--- EXERCISE REQUIREMENTS ---
Could you return all of the entries word for word, minus any pictures?

--- Entries taken from a collection ---
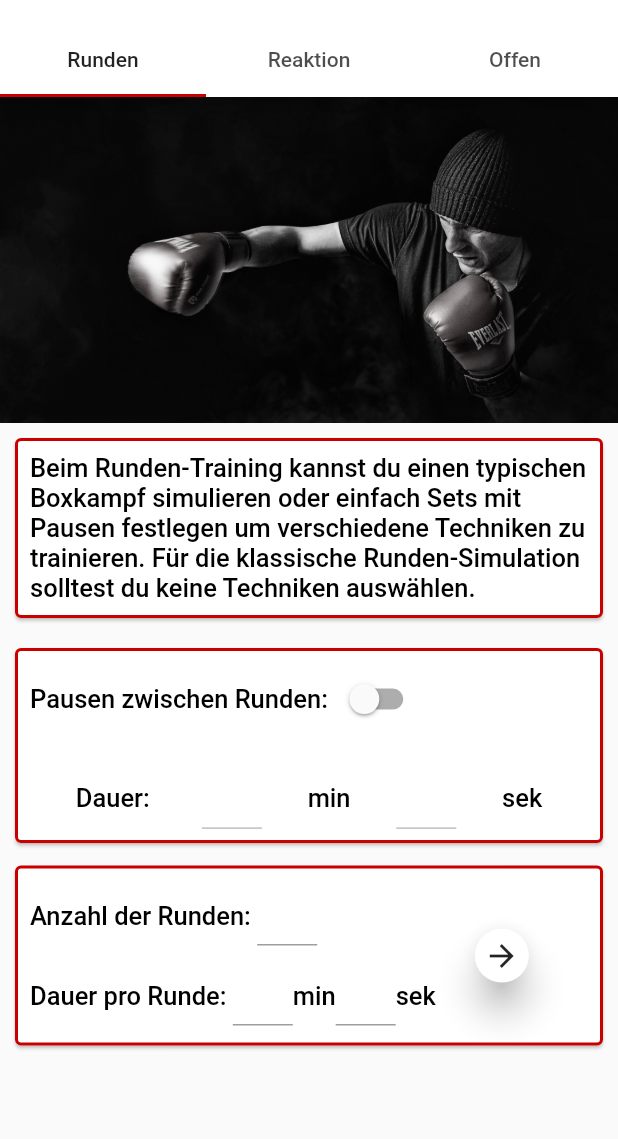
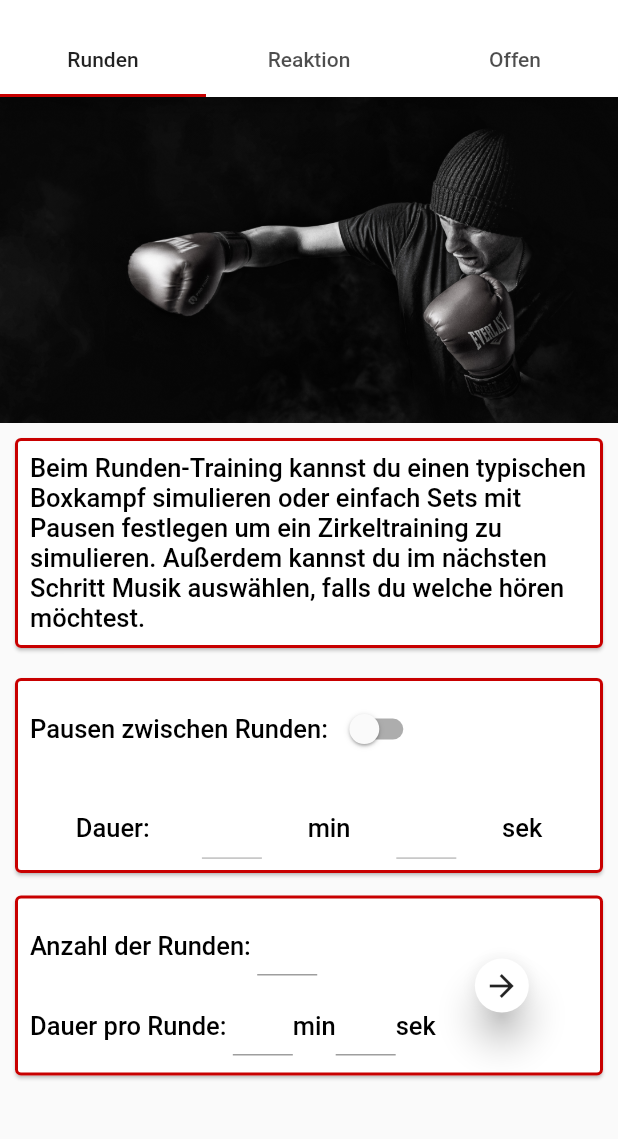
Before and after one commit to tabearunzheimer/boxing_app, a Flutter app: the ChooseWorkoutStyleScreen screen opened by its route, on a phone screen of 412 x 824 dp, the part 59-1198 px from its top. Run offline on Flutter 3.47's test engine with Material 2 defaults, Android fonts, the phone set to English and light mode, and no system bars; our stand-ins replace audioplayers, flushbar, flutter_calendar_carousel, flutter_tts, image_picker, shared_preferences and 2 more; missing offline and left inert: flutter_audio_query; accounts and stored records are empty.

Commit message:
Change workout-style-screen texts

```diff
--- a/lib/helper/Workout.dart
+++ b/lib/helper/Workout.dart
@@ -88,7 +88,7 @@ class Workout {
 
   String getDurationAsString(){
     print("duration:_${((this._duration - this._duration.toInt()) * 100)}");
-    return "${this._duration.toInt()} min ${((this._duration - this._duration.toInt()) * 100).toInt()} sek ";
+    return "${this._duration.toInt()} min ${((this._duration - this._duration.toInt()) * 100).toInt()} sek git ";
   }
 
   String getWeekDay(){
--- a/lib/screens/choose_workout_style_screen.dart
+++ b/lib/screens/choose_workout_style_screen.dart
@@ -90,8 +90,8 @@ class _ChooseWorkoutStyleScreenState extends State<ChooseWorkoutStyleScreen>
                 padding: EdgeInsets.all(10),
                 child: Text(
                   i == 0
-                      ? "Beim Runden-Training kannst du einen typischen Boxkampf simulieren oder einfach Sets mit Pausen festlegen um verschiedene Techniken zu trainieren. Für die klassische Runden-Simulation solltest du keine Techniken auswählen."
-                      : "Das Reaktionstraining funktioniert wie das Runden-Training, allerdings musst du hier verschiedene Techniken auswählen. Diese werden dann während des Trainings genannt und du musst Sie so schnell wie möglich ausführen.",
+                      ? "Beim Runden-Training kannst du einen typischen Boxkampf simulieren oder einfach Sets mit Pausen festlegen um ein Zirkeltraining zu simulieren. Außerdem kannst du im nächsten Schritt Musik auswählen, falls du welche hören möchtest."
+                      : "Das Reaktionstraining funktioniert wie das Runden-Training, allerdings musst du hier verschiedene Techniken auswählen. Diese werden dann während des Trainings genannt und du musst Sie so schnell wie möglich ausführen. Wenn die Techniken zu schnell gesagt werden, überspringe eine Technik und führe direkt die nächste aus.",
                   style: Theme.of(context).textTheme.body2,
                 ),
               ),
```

--- ANSWER TO THIS PROBLEM ---
Before and after one commit to tabearunzheimer/boxing_app, a Flutter app: the ChooseWorkoutStyleScreen screen opened by its route, on a phone screen of 412 x 824 dp, the part 59-1198 px from its top. Run offline on Flutter 3.47's test engine with Material 2 defaults, Android fonts, the phone set to English and light mode, and no system bars; our stand-ins replace audioplayers, flushbar, flutter_calendar_carousel, flutter_tts, image_picker, shared_preferences and 2 more; missing offline and left inert: flutter_audio_query; accounts and stored records are empty.

Commit message:
Change workout-style-screen texts

```diff
--- a/lib/helper/Workout.dart
+++ b/lib/helper/Workout.dart
@@ -88,7 +88,7 @@ class Workout {
 
   String getDurationAsString(){
     print("duration:_${((this._duration - this._duration.toInt()) * 100)}");
-    return "${this._duration.toInt()} min ${((this._duration - this._duration.toInt()) * 100).toInt()} sek ";
+    return "${this._duration.toInt()} min ${((this._duration - this._duration.toInt()) * 100).toInt()} sek git ";
   }
 
   String getWeekDay(){
--- a/lib/screens/choose_workout_style_screen.dart
+++ b/lib/screens/choose_workout_style_screen.dart
@@ -90,8 +90,8 @@ class _ChooseWorkoutStyleScreenState extends State<ChooseWorkoutStyleScreen>
                 padding: EdgeInsets.all(10),
                 child: Text(
                   i == 0
-                      ? "Beim Runden-Training kannst du einen typischen Boxkampf simulieren oder einfach Sets mit Pausen festlegen um verschiedene Techniken zu trainieren. Für die klassische Runden-Simulation solltest du keine Techniken auswählen."
-                      : "Das Reaktionstraining funktioniert wie das Runden-Training, allerdings musst du hier verschiedene Techniken auswählen. Diese werden dann während des Trainings genannt und du musst Sie so schnell wie möglich ausführen.",
+                      ? "Beim Runden-Training kannst du einen typischen Boxkampf simulieren oder einfach Sets mit Pausen festlegen um ein Zirkeltraining zu simulieren. Außerdem kannst du im nächsten Schritt Musik auswählen, falls du welche hören möchtest."
+                      : "Das Reaktionstraining funktioniert wie das Runden-Training, allerdings musst du hier verschiedene Techniken auswählen. Diese werden dann während des Trainings genannt und du musst Sie so schnell wie möglich ausführen. Wenn die Techniken zu schnell gesagt werden, überspringe eine Technik und führe direkt die nächste aus.",
                   style: Theme.of(context).textTheme.body2,
                 ),
               ),
```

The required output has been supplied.